Smartphone penetration in Australia is expected to reach 54 percent by end of this year, and more people are also using their mobile devices, rather than laptops and desktop computers, as basic tools to get connected. We’re also seeing a rise in usage of mobile payments in recent years. Even charity acts are facing this shift from crowdfunding (think SocialProject.PH) to micro-donations via mobile devices.
Shout For Good saw the gap in the market for an app to assist charities and for use at events, and hence launched its service as a micro-donation platform to fundraise for organizations. On top of monetary contributions, it also allows users to donate items often taken for granted, such as a cup of coffee, water, or even movie tickets, all for various causes.
After downloading the app and filling out personal details users can then start donating to causes of their choice – anytime, anywhere. The registration process seems to a little longer than that of other apps, but not without good reason – co-founder Jane Martino told Tech in Asia that during its testing phase, users raised concerns over using Facebook or Twitter sign-up mechanisms along with entering payment details. And according to eMarketer, out of 10 smartphone and tablet users, four are either extremely or very concerned about their sensitive information being stolen. It will be also adding in PayPal to better streamline the entire process.
Six weeks into its launch, Shout For Good already has 60,000 downloads, with the majority of users between ages 25 to 40 years old. It has been gaining user traction out of Australia, as its system is able to take in donations from the United States, United Kingdom, and New Zealand. It currently has over 50 causes with approximately 20 finalizing details.
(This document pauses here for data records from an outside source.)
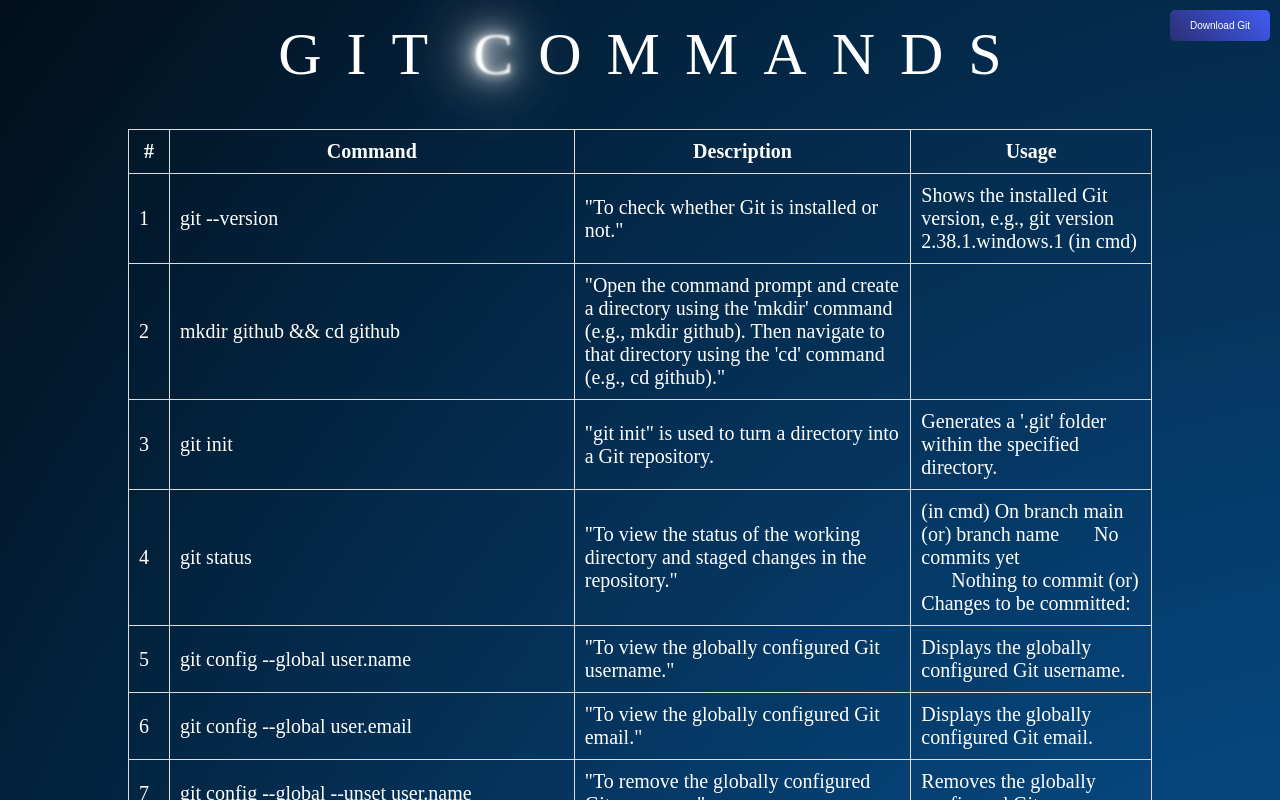
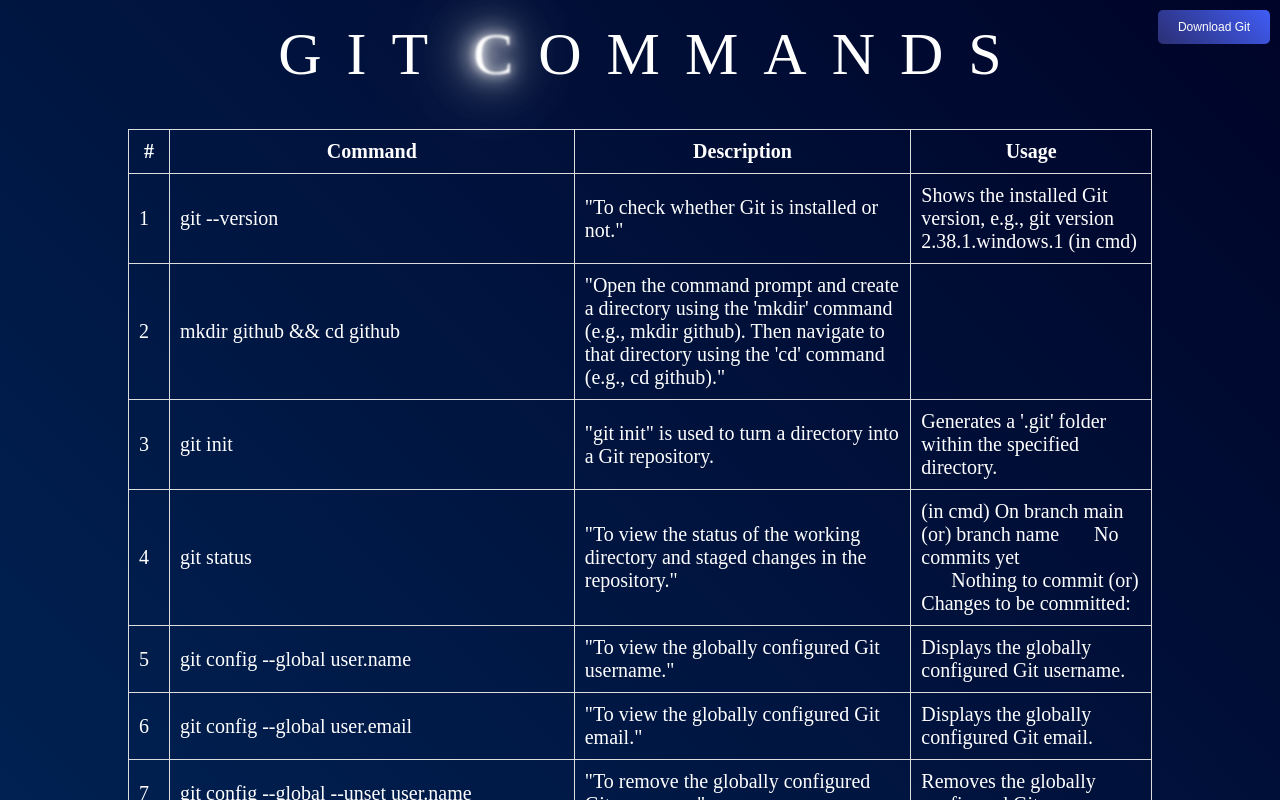
Before and after one commit to Rajas1010/git, a plain HTML site: page index.html in a window 1280 px wide. Shown: the top 800 px of the page. Drawn offline with Linux system fonts and the light colour scheme.

Commit message:
Update styles.css

```diff
--- a/styles.css
+++ b/styles.css
@@ -1,15 +1,14 @@
 body {
 	margin: 0;
-   font-family: "Times New Roman", Times, serif;
-   font-size: 20px;
-   background-image:url('../images/navy2.jpg');
-   background-color:rgba(0, 0, 0, 0.5);
-   position:relative;
+   	font-family: "Times New Roman", Times, serif;
+   	font-size: 20px;
+   	background:linear-gradient( 45deg, #004e92, #000428);
+   	position:relative;
 }
 button{
 	top:0;
 	right:0;
-	font-size: 10px;
+	font-size: 12px;
 	padding: 10px 20px 10px 20px;
 	color: white;
 	background: linear-gradient(45deg, #2b2f73,#405cf5);
```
Shout For Good will also be looking for partners and staff in other regions in the upcoming six to 12 months, on top of gathering community groups, such as schools and sporting clubs onto the app.
Jane also tells us that the 6.5 percent administrative fee collected is included in the donation itself. She also shares the inspiration and vision behind Shout:
The idea stemmed from [co-founder] Matt Martino’s direct work with Melbourne-based charity Lighthouse Foundation that, although the organization works with homeless youth, has very few youthful donors! It has similar challenges to many not-for-profits – the world’s new breed of donors aged 18 to 40 year olds want to donate in a different way, be given choice and donate on the run or when prompted by a particular event or activity.
Jane says to ‘Shout’ someone is a very Australian term that represents helping out a mate or paying for a friend’s drink or coffee. The team extends that generous idea to helping great causes. Over time, they hope to demonstrate that a large number of people giving small amounts more often can result in something meaningful.